++++ SUPPLIED DATA
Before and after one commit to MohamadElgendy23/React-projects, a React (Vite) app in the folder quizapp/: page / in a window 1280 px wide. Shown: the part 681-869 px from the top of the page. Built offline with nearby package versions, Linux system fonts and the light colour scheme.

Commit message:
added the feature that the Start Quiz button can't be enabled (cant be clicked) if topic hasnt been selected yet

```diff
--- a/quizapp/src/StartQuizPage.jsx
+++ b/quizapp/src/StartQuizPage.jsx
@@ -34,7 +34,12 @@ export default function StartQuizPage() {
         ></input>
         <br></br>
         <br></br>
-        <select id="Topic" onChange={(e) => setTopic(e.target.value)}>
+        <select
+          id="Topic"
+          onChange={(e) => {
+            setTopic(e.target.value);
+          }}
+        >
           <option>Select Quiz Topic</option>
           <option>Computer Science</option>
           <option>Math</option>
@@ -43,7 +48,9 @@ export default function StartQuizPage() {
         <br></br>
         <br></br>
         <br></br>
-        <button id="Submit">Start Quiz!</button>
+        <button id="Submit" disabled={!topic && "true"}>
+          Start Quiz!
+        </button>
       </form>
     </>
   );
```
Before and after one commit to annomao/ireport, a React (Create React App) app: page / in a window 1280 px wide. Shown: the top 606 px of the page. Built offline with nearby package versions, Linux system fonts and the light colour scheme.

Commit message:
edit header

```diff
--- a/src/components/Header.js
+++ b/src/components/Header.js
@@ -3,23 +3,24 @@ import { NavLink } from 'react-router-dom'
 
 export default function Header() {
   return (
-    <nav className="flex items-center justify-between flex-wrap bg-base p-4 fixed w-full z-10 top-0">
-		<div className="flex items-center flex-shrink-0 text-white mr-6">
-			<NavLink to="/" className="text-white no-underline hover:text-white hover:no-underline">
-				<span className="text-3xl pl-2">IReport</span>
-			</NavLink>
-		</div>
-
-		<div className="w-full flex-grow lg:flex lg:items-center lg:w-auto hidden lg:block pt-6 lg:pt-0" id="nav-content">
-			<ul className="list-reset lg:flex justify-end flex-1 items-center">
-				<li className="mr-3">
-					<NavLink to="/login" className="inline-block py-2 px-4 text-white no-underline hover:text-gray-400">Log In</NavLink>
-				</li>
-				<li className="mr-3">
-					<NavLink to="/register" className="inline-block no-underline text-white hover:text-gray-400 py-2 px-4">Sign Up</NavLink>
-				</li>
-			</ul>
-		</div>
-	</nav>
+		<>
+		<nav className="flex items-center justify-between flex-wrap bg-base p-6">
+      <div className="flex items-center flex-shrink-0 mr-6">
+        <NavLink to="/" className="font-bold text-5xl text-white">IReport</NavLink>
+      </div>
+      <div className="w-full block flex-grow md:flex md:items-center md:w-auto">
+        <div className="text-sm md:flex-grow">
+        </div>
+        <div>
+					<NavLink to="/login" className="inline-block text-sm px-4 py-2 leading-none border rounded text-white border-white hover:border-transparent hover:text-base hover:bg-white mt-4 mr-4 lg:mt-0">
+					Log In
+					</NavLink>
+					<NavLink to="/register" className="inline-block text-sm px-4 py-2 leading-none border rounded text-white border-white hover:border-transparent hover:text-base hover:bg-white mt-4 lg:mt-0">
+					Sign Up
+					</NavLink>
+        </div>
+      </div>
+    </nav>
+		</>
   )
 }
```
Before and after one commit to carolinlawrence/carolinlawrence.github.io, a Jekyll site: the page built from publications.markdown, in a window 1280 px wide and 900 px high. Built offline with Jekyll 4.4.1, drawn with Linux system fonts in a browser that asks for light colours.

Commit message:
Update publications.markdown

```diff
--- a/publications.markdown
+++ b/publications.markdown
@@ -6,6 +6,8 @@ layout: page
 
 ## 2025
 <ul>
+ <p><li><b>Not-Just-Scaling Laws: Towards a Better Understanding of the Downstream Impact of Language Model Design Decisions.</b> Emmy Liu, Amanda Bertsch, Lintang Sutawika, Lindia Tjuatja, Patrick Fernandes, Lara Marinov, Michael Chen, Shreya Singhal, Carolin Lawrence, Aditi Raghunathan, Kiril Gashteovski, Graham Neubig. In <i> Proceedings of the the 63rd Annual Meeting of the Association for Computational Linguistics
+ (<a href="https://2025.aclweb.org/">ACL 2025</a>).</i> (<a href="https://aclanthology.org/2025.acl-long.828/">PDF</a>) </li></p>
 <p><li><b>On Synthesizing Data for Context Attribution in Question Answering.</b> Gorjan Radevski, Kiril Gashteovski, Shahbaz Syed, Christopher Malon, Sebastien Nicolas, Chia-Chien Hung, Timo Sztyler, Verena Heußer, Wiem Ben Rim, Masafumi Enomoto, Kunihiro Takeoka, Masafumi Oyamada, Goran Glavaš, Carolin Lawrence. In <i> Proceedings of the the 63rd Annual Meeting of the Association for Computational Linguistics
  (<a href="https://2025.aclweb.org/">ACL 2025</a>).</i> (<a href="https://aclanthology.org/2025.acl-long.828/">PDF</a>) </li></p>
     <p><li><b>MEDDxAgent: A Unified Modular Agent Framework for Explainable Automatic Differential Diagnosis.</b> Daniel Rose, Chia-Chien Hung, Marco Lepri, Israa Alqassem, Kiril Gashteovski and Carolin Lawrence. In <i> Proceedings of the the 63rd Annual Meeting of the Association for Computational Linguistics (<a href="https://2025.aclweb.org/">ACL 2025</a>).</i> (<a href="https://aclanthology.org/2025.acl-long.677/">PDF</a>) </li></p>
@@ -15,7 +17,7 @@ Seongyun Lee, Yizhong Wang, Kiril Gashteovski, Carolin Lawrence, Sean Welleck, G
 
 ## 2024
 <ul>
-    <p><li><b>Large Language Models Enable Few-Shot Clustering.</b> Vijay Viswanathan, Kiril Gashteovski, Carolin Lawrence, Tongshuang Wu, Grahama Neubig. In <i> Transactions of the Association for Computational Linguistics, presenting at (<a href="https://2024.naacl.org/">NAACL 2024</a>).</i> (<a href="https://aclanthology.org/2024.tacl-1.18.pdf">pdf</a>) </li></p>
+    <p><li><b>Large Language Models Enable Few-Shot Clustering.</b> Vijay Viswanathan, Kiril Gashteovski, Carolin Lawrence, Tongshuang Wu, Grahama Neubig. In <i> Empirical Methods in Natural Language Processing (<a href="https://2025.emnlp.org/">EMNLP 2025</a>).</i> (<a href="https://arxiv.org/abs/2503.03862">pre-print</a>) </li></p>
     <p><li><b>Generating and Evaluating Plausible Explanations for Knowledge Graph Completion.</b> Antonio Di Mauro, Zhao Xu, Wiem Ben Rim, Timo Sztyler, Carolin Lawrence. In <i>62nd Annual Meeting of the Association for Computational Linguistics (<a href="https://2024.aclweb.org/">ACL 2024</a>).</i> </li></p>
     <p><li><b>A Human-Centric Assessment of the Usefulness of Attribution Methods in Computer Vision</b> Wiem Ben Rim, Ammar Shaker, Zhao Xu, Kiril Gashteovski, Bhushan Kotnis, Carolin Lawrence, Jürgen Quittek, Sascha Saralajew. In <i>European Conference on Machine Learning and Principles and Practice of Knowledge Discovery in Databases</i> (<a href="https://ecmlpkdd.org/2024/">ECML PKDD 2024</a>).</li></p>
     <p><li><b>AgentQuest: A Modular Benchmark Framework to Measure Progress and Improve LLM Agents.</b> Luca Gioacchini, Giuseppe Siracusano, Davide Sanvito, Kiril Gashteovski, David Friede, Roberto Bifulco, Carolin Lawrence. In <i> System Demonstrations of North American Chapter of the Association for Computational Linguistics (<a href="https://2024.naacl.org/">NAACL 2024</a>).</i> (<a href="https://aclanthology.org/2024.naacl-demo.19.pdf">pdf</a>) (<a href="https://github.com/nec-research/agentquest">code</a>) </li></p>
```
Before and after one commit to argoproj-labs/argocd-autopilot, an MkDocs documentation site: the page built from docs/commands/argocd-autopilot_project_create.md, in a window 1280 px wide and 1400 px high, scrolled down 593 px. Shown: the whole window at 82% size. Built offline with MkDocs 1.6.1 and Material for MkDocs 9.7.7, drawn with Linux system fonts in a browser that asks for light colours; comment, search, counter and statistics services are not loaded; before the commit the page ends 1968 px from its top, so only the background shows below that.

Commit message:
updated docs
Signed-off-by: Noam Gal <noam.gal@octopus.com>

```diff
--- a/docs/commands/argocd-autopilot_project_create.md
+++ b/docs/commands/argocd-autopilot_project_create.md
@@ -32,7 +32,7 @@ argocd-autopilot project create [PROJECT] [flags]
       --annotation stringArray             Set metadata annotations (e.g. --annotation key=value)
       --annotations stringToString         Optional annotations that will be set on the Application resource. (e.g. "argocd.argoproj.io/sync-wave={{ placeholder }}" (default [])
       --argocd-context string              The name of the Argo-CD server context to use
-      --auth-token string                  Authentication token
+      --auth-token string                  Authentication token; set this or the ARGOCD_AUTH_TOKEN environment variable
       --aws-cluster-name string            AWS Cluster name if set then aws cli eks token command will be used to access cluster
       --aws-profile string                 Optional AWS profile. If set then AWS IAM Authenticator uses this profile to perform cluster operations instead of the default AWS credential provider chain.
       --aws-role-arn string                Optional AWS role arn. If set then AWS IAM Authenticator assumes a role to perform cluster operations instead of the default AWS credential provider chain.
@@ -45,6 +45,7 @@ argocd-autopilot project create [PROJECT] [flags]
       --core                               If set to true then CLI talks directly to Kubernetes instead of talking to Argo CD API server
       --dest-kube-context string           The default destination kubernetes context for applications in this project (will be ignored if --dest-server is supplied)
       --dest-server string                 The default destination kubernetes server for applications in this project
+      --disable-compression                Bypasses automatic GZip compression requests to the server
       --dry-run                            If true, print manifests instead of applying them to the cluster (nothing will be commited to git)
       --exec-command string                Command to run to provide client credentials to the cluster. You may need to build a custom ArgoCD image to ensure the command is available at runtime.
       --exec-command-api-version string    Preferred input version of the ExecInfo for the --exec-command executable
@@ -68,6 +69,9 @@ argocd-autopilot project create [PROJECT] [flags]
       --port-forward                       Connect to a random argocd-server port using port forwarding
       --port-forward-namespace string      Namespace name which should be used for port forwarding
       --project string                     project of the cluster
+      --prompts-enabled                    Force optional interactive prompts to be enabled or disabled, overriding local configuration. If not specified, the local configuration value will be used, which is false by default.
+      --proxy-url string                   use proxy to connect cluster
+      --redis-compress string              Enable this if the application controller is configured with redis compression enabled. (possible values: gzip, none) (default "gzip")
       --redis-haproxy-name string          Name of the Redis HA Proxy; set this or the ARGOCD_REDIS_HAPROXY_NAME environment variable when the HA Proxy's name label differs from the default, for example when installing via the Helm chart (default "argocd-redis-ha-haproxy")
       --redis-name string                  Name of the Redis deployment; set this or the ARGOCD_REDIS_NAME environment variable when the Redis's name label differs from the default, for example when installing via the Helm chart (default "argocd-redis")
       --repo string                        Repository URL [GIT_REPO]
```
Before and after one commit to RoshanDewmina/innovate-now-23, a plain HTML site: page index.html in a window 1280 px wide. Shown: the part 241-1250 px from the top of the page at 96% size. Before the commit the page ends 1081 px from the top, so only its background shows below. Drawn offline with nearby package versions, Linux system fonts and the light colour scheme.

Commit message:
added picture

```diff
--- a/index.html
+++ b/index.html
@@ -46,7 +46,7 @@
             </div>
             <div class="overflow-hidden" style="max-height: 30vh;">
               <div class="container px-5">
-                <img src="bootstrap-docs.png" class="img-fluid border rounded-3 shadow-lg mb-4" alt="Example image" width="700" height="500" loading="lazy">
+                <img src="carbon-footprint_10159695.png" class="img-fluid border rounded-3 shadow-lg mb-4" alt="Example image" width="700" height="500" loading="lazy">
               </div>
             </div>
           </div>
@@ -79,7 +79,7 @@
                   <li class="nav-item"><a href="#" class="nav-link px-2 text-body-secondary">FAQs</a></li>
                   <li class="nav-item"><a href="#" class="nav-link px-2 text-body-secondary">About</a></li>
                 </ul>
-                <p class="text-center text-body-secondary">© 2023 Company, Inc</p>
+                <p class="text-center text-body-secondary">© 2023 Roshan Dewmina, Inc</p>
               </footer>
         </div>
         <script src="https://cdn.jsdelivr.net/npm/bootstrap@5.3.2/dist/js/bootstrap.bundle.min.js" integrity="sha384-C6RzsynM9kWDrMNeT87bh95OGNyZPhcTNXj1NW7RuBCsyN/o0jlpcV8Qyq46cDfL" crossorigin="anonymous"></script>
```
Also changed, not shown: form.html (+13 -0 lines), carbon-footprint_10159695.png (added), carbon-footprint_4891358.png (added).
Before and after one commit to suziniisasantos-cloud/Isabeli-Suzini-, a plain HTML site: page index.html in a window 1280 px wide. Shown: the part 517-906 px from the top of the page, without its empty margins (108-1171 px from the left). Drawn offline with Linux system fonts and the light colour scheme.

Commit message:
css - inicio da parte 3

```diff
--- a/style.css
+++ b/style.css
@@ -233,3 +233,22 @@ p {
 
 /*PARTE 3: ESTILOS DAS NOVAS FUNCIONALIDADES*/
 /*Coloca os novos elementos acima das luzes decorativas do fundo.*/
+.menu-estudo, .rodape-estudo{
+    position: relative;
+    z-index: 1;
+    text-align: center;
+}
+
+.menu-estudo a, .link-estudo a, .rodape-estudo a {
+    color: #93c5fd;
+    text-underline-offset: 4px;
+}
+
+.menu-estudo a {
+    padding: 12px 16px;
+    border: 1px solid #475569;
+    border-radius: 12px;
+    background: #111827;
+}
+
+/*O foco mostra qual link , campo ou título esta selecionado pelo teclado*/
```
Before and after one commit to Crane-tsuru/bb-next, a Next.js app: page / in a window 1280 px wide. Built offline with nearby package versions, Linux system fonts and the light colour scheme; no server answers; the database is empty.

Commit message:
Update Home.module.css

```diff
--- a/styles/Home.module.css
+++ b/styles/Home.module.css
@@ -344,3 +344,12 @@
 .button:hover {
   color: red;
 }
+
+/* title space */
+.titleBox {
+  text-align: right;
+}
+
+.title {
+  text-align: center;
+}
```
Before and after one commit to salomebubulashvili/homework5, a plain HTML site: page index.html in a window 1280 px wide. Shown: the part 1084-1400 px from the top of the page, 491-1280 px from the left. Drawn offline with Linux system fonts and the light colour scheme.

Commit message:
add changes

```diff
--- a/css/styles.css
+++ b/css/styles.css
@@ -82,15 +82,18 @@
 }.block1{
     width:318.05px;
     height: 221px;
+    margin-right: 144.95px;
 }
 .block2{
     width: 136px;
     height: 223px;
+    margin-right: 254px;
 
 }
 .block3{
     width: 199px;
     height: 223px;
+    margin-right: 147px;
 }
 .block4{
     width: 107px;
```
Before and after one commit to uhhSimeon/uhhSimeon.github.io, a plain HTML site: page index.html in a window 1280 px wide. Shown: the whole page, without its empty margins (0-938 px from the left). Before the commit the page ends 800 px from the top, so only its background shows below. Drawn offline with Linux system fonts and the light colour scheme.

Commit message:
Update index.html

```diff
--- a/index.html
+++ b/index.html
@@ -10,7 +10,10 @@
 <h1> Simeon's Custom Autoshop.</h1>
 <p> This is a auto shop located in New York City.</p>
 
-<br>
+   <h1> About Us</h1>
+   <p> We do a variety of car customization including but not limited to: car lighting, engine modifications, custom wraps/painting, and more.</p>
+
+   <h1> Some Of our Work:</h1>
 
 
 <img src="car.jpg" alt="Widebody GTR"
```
++++++++
EXERCISE REQUIREMENTS:
Say how many lines in the data include the string "button", giving the number alone.

RESULT OF THE TASK:
5